PROBLEM TO SOLVE: For the records below, count the lines containing the word "players" and reply with the number alone.

SUPPLIED INFORMATION:
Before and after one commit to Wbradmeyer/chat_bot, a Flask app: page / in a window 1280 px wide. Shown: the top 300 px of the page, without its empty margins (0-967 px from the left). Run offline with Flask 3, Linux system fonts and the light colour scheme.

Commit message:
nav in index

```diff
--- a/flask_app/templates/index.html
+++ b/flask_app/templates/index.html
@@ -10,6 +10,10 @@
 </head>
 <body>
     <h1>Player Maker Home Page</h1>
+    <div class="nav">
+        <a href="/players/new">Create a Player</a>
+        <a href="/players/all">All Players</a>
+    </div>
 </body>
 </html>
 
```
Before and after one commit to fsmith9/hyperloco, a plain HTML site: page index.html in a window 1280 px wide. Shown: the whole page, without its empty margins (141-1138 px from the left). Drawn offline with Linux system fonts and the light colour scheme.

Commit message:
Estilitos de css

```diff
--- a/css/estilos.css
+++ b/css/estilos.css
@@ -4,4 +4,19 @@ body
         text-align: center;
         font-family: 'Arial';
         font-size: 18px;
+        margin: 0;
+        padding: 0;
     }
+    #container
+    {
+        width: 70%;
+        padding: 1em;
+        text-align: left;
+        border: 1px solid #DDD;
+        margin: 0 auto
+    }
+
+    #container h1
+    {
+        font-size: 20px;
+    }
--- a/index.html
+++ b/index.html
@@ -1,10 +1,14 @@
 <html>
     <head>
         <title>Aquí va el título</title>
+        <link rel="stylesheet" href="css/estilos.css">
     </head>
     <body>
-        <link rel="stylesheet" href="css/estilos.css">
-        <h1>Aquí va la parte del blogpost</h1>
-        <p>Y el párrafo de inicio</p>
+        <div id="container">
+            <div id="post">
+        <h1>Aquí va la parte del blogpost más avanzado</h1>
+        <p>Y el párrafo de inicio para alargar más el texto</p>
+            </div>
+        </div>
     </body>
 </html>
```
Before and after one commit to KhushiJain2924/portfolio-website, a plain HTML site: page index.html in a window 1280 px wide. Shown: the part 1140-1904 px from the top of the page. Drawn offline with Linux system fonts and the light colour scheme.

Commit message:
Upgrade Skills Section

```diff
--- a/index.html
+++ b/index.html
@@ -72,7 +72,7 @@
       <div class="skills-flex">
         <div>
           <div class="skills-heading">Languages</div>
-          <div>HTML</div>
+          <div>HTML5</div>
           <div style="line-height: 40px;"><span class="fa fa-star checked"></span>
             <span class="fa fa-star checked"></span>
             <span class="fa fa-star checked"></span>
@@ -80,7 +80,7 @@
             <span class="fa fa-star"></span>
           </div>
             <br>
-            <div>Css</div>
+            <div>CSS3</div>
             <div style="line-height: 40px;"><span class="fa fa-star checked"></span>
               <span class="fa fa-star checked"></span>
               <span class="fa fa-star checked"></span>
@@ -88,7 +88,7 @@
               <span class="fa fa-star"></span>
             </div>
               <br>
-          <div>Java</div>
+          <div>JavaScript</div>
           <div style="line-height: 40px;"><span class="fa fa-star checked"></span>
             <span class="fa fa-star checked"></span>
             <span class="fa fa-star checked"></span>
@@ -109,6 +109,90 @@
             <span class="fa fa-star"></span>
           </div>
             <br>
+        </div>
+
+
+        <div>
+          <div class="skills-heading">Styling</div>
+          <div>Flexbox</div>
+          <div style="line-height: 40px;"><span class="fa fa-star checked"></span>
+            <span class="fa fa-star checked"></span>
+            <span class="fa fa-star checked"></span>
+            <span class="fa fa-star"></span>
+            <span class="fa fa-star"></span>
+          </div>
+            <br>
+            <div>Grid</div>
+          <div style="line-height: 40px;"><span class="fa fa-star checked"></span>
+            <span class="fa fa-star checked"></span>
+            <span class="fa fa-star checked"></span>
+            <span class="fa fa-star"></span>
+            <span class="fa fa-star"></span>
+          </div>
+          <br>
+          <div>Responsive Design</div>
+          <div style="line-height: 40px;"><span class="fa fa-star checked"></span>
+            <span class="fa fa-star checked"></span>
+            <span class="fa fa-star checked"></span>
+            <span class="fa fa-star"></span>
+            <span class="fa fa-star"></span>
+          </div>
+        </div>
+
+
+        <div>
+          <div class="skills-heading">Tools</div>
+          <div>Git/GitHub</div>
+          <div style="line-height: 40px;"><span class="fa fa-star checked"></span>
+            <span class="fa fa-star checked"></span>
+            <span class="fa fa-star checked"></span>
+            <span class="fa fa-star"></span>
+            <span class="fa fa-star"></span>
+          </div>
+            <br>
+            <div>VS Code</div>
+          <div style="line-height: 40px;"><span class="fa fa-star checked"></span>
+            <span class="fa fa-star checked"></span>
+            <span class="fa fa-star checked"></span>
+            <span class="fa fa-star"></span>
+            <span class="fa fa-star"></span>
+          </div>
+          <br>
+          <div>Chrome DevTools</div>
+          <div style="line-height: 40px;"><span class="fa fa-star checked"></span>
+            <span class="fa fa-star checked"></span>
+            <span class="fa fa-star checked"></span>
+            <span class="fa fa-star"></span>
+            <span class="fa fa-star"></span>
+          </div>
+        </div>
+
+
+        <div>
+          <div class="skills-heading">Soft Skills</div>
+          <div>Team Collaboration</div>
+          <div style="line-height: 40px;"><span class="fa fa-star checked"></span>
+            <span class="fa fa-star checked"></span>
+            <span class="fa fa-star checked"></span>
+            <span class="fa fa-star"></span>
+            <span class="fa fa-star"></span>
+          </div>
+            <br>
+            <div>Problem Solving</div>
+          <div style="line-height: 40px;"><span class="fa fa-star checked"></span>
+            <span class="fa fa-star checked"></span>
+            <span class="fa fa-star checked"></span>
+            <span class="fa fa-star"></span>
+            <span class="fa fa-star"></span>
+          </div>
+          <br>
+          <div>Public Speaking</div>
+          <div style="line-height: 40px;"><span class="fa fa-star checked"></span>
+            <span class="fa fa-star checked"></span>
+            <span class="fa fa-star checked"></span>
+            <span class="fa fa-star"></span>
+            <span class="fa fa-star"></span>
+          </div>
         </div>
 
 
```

TASK RESULT: 2